(Task brief): Which lines of the data include the string "T型插座"? List them all.

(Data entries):
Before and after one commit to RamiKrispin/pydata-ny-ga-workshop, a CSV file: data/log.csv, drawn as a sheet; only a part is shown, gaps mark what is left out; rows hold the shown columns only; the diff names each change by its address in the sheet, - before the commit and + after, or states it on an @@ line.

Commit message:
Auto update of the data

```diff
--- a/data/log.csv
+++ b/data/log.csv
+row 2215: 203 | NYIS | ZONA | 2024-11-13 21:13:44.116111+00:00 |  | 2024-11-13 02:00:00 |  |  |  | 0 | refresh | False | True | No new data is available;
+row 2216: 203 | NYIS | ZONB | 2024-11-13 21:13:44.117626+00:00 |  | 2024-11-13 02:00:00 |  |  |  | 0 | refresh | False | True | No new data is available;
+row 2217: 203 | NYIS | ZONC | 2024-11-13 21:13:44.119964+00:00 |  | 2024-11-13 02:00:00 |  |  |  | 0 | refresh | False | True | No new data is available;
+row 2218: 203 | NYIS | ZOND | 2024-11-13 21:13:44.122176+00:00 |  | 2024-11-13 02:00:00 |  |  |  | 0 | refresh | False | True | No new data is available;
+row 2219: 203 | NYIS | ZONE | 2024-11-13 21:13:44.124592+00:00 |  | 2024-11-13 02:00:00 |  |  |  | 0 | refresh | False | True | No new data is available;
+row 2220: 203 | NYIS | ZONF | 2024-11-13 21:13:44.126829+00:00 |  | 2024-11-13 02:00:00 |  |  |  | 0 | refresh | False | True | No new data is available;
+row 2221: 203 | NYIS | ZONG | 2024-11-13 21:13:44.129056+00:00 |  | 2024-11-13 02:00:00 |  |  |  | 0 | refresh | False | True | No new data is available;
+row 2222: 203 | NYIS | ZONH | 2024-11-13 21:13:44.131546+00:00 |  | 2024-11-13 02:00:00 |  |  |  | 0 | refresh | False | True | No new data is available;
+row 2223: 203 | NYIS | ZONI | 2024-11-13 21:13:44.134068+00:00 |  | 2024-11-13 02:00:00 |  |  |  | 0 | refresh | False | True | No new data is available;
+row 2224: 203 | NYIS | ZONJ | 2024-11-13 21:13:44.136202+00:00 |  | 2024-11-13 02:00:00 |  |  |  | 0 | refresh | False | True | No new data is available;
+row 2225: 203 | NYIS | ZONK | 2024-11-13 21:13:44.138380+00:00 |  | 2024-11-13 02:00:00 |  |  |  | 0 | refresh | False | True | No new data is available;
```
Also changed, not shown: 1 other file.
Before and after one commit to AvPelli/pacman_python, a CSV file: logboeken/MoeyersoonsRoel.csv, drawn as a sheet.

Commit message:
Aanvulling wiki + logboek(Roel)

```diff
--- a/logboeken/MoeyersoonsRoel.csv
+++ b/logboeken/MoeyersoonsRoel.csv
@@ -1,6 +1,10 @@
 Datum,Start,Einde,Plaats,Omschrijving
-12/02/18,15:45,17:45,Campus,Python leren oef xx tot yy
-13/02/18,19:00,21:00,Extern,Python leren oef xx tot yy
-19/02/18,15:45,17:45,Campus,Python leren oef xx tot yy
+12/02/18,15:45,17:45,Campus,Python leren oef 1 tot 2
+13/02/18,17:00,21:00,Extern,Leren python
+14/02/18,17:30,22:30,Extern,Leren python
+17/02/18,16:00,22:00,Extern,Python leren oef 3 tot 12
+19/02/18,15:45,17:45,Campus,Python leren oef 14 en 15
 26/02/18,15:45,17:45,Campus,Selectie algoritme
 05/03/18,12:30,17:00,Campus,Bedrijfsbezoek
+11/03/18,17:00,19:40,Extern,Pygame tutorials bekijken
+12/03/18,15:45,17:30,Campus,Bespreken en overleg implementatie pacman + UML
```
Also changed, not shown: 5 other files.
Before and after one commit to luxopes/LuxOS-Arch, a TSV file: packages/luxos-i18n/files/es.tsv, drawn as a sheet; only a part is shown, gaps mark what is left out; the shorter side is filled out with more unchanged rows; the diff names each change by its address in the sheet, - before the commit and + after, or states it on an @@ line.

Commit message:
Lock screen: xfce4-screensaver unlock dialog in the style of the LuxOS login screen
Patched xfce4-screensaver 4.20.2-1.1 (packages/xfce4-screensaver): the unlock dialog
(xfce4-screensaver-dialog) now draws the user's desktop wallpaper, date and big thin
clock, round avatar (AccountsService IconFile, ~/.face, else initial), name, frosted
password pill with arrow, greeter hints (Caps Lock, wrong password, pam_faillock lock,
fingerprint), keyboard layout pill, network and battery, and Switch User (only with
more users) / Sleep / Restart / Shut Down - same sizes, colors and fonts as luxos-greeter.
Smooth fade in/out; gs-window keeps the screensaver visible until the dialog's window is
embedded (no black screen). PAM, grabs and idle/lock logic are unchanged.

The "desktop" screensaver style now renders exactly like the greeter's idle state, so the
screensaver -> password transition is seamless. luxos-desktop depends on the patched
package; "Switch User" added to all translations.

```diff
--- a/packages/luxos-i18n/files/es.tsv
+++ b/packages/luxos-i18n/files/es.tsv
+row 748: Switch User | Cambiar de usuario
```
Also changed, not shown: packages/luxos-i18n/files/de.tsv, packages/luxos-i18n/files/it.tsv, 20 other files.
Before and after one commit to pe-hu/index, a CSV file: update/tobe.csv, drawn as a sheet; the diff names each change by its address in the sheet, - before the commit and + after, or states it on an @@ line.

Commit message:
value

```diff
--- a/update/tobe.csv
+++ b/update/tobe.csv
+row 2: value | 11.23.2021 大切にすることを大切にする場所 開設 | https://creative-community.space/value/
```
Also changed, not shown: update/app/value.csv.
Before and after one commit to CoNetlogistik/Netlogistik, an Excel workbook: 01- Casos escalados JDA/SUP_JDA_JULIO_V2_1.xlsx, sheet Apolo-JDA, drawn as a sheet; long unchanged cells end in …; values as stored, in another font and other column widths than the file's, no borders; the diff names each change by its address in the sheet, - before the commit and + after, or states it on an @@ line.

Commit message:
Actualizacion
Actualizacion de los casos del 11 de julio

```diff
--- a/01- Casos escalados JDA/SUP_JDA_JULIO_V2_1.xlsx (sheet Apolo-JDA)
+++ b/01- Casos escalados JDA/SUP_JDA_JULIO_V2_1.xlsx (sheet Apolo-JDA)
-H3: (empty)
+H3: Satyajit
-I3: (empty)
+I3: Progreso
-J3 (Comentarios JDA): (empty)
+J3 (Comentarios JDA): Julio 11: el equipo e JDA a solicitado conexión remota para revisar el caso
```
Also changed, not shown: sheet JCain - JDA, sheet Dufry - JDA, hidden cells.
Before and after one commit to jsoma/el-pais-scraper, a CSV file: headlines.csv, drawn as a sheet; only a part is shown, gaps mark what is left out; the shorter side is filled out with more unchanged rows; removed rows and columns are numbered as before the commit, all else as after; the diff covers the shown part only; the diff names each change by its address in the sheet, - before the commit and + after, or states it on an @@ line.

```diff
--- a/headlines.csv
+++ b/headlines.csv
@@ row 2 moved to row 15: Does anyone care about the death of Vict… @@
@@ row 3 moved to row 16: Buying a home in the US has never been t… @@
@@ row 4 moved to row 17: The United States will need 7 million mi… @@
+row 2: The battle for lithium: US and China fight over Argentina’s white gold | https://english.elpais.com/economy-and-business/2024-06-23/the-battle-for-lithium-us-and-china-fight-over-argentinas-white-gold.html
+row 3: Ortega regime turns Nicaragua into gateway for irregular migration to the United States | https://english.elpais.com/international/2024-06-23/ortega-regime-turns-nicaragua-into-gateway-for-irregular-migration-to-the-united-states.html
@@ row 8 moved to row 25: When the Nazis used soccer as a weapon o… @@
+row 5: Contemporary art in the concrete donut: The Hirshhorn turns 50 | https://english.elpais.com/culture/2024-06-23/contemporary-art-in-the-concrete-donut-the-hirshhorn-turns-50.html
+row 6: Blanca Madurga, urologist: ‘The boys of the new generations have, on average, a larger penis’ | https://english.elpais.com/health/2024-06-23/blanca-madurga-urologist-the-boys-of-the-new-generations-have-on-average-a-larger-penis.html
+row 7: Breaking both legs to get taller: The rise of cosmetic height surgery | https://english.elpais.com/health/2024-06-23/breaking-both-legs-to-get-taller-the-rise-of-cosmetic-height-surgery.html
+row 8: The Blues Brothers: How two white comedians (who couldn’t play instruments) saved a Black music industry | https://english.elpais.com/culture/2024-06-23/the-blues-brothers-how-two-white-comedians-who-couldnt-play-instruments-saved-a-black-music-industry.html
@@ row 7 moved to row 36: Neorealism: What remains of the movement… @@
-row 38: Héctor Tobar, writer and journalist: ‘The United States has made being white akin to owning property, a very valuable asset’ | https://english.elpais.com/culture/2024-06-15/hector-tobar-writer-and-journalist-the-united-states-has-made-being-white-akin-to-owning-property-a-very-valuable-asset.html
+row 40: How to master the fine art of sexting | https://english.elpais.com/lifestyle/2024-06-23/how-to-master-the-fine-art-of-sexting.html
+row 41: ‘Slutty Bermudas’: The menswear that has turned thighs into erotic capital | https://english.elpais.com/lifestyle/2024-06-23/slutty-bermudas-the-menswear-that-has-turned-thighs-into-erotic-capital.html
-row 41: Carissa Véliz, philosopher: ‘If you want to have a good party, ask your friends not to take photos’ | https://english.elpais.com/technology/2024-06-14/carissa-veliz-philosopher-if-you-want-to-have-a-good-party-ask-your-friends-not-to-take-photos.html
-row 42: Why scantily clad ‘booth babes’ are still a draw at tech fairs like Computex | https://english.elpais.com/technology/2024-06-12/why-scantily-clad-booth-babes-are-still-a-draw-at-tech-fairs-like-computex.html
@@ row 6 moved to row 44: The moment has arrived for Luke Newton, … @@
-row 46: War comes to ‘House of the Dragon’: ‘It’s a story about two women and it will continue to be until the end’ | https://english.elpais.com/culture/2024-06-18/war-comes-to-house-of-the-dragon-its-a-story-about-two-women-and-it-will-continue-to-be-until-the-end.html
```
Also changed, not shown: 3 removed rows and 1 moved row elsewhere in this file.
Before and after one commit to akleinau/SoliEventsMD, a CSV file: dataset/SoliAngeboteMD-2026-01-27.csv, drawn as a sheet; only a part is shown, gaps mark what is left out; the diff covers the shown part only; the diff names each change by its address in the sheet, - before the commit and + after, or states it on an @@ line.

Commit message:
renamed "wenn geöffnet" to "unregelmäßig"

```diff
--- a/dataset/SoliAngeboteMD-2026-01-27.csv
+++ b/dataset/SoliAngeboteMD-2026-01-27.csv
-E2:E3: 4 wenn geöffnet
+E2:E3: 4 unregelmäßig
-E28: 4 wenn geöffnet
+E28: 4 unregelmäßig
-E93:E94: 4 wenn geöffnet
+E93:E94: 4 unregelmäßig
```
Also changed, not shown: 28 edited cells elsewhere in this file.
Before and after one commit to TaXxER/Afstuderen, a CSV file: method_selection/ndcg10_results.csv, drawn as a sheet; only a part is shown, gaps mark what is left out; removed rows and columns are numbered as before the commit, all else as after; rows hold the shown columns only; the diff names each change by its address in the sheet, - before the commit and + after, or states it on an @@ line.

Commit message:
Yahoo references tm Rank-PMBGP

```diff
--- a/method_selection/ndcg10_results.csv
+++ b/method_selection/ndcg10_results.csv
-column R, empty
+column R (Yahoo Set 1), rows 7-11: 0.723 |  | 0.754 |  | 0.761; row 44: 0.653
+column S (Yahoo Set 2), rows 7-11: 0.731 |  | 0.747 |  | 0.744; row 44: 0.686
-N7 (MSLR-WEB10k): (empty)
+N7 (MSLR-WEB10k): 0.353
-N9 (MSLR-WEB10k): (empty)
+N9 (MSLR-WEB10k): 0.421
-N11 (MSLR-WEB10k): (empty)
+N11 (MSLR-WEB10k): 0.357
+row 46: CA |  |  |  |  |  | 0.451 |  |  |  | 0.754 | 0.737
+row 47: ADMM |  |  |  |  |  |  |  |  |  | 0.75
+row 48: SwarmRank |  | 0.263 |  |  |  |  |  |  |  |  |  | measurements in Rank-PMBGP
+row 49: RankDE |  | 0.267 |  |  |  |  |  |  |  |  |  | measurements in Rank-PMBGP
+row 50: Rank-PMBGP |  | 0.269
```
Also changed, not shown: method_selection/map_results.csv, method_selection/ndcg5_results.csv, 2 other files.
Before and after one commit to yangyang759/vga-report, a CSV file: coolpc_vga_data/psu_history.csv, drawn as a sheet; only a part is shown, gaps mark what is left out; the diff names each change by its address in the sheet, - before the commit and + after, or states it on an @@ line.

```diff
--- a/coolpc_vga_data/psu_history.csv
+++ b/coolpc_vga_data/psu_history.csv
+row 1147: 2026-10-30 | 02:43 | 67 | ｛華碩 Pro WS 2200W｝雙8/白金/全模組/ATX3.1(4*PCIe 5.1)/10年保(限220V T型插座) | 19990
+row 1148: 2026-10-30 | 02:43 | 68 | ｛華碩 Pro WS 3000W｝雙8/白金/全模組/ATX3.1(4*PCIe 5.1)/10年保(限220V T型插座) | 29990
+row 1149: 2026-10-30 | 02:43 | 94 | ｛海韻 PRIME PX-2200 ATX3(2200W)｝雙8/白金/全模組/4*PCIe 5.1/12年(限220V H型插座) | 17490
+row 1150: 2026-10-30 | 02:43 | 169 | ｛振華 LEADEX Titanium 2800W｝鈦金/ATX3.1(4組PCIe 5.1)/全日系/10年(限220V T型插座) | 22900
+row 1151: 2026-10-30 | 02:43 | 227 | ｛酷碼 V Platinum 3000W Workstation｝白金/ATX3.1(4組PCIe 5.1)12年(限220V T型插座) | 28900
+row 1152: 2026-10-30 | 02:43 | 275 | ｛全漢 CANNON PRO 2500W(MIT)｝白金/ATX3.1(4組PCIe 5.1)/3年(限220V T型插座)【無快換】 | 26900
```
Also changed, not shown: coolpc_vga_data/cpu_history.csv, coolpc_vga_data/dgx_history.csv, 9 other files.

(Result for this exercise):
+row 1147: 2026-10-30 | 02:43 | 67 | ｛華碩 Pro WS 2200W｝雙8/白金/全模組/ATX3.1(4*PCIe 5.1)/10年保(限220V T型插座) | 19990
+row 1148: 2026-10-30 | 02:43 | 68 | ｛華碩 Pro WS 3000W｝雙8/白金/全模組/ATX3.1(4*PCIe 5.1)/10年保(限220V T型插座) | 29990
+row 1150: 2026-10-30 | 02:43 | 169 | ｛振華 LEADEX Titanium 2800W｝鈦金/ATX3.1(4組PCIe 5.1)/全日系/10年(限220V T型插座) | 22900
+row 1151: 2026-10-30 | 02:43 | 227 | ｛酷碼 V Platinum 3000W Workstation｝白金/ATX3.1(4組PCIe 5.1)12年(限220V T型插座) | 28900
+row 1152: 2026-10-30 | 02:43 | 275 | ｛全漢 CANNON PRO 2500W(MIT)｝白金/ATX3.1(4組PCIe 5.1)/3年(限220V T型插座)【無快換】 | 26900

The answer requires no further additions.